## Exercise description
The answer should be the lines from the one with "# (a) right: the" through the final line of the entries, restated word for word.

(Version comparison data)
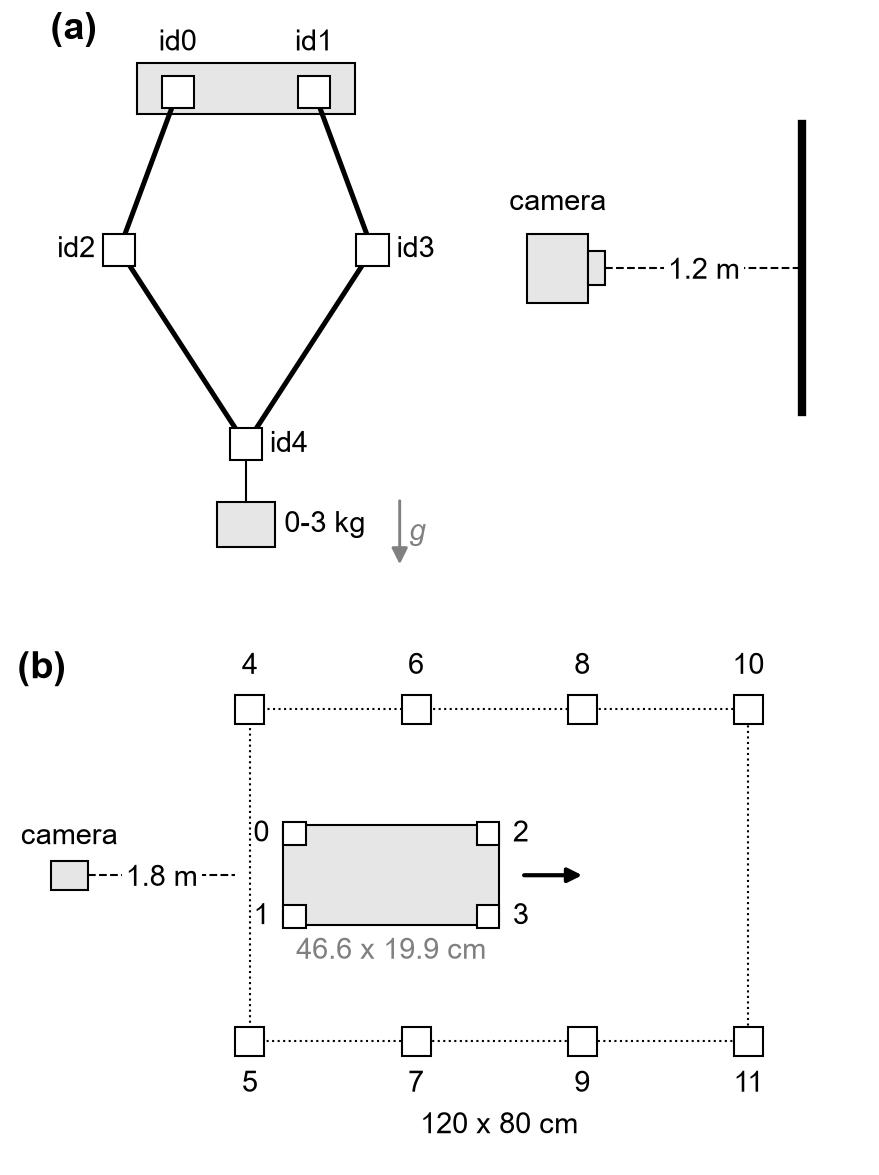
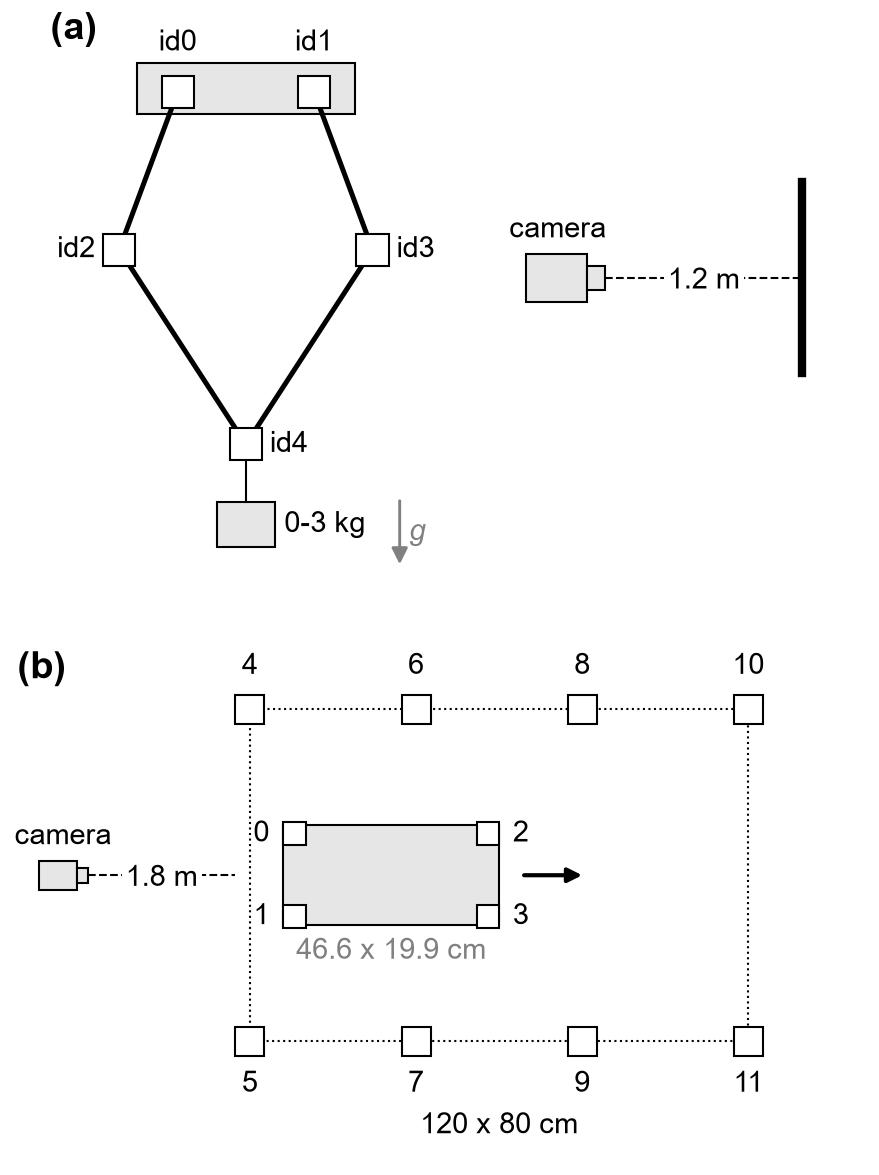
fig1: one shared camera glyph in both panels

diff --git a/paper/make-figures.py b/paper/make-figures.py
@@ -115,6 +115,11 @@ def fig1():
     def tagbox(ax, x, y, s, z=6):
         ax.add_patch(Rectangle((x - s / 2, y - s / 2), s, s, fc='white', ec=INK, lw=0.5, zorder=z))
 
+    def camera(ax, x_lens, y, w):
+        """One camera glyph for both panels: body w x 0.78w with the lens tip at (x_lens, y), looking +x."""
+        ax.add_patch(Rectangle((x_lens - 0.3 * w - w, y - 0.39 * w), w, 0.78 * w, fc=LIGHT, ec=INK, lw=0.5))
+        ax.add_patch(Rectangle((x_lens - 0.3 * w, y - 0.2 * w), 0.3 * w, 0.4 * w, fc=LIGHT, ec=INK, lw=0.5))
+
     # (a) left: the leg as the camera sees it, in real mm; the payload hangs from the foot
     ax = fig.add_subplot(gs[0, 0]); ax.set_aspect('equal'); ax.axis('off')
     ax.set_xlim(-125, 125); ax.set_ylim(-308, 52)
@@ -138,9 +143,9 @@ def fig1():
     ax.text(-122, 50, '(a)', fontsize=9, fontweight='bold', va='top', color=INK)
 
     # (a) right: the camera stands 1.2 m in front of that plane, axis normal to it
-    ax = fig.add_subplot(gs[0, 1]); ax.axis('off'); ax.set_xlim(0, 1); ax.set_ylim(0, 1)
-    ax.add_patch(Rectangle((0.10, 0.49), 0.16, 0.12, fc=LIGHT, ec=INK, lw=0.5))   # camera
-    ax.add_patch(Rectangle((0.26, 0.52), 0.045, 0.06, fc=LIGHT, ec=INK, lw=0.5))
+    ax = fig.add_subplot(gs[0, 1]); ax.axis('off'); ax.set_aspect('equal')
+    ax.set_xlim(0, 1); ax.set_ylim(0, 1)
+    camera(ax, 0.305, 0.55, 0.16)
     ax.plot([0.305, 0.82], [0.55, 0.55], color=INK, lw=0.5, ls='--')               # sight line, lens to plane
     ax.plot([0.82, 0.82], [0.30, 0.80], color=INK, lw=2.0)                         # leg plane, edge-on
     ax.text((0.305 + 0.82) / 2, 0.55, '%.1f m' % CAMERA_M, **lab, **onl)
@@ -171,10 +176,10 @@ def fig1():
             fontsize=7, color=MID)
     ax.annotate('', xy=(rx + 48, ry), xytext=(rx + 30, ry),
                 arrowprops=dict(arrowstyle='-|>', lw=1.0, color=INK, mutation_scale=7))
-    ax.add_patch(Rectangle((-48, ry - 3.5), 9, 7, fc=LIGHT, ec=INK, lw=0.5))       # camera
+    camera(ax, -39, ry, 9)
     ax.plot([-39, -3.5], [ry, ry], color=INK, lw=0.5, ls='--')                     # camera to the first tag row
     ax.text((-39 - 3.5) / 2, ry, '1.8 m', **lab, **onl)
-    ax.text(-43.5, ry + 6, 'camera', ha='center', va='bottom', **lab)
+    ax.text(-45, ry + 6, 'camera', ha='center', va='bottom', **lab)
     ax.text(-56, 94, '(b)', fontsize=9, fontweight='bold', va='top', color=INK)
     save(fig, 'fig1', svg=True)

## Response area
     # (a) right: the camera stands 1.2 m in front of that plane, axis normal to it
-    ax = fig.add_subplot(gs[0, 1]); ax.axis('off'); ax.set_xlim(0, 1); ax.set_ylim(0, 1)
-    ax.add_patch(Rectangle((0.10, 0.49), 0.16, 0.12, fc=LIGHT, ec=INK, lw=0.5))   # camera
-    ax.add_patch(Rectangle((0.26, 0.52), 0.045, 0.06, fc=LIGHT, ec=INK, lw=0.5))
+    ax = fig.add_subplot(gs[0, 1]); ax.axis('off'); ax.set_aspect('equal')
+    ax.set_xlim(0, 1); ax.set_ylim(0, 1)
+    camera(ax, 0.305, 0.55, 0.16)
     ax.plot([0.305, 0.82], [0.55, 0.55], color=INK, lw=0.5, ls='--')               # sight line, lens to plane
     ax.plot([0.82, 0.82], [0.30, 0.80], color=INK, lw=2.0)                         # leg plane, edge-on
     ax.text((0.305 + 0.82) / 2, 0.55, '%.1f m' % CAMERA_M, **lab, **onl)
@@ -171,10 +176,10 @@ def fig1():
             fontsize=7, color=MID)
     ax.annotate('', xy=(rx + 48, ry), xytext=(rx + 30, ry),
                 arrowprops=dict(arrowstyle='-|>', lw=1.0, color=INK, mutation_scale=7))
-    ax.add_patch(Rectangle((-48, ry - 3.5), 9, 7, fc=LIGHT, ec=INK, lw=0.5))       # camera
+    camera(ax, -39, ry, 9)
     ax.plot([-39, -3.5], [ry, ry], color=INK, lw=0.5, ls='--')                     # camera to the first tag row
     ax.text((-39 - 3.5) / 2, ry, '1.8 m', **lab, **onl)
-    ax.text(-43.5, ry + 6, 'camera', ha='center', va='bottom', **lab)
+    ax.text(-45, ry + 6, 'camera', ha='center', va='bottom', **lab)
     ax.text(-56, 94, '(b)', fontsize=9, fontweight='bold', va='top', color=INK)
     save(fig, 'fig1', svg=True)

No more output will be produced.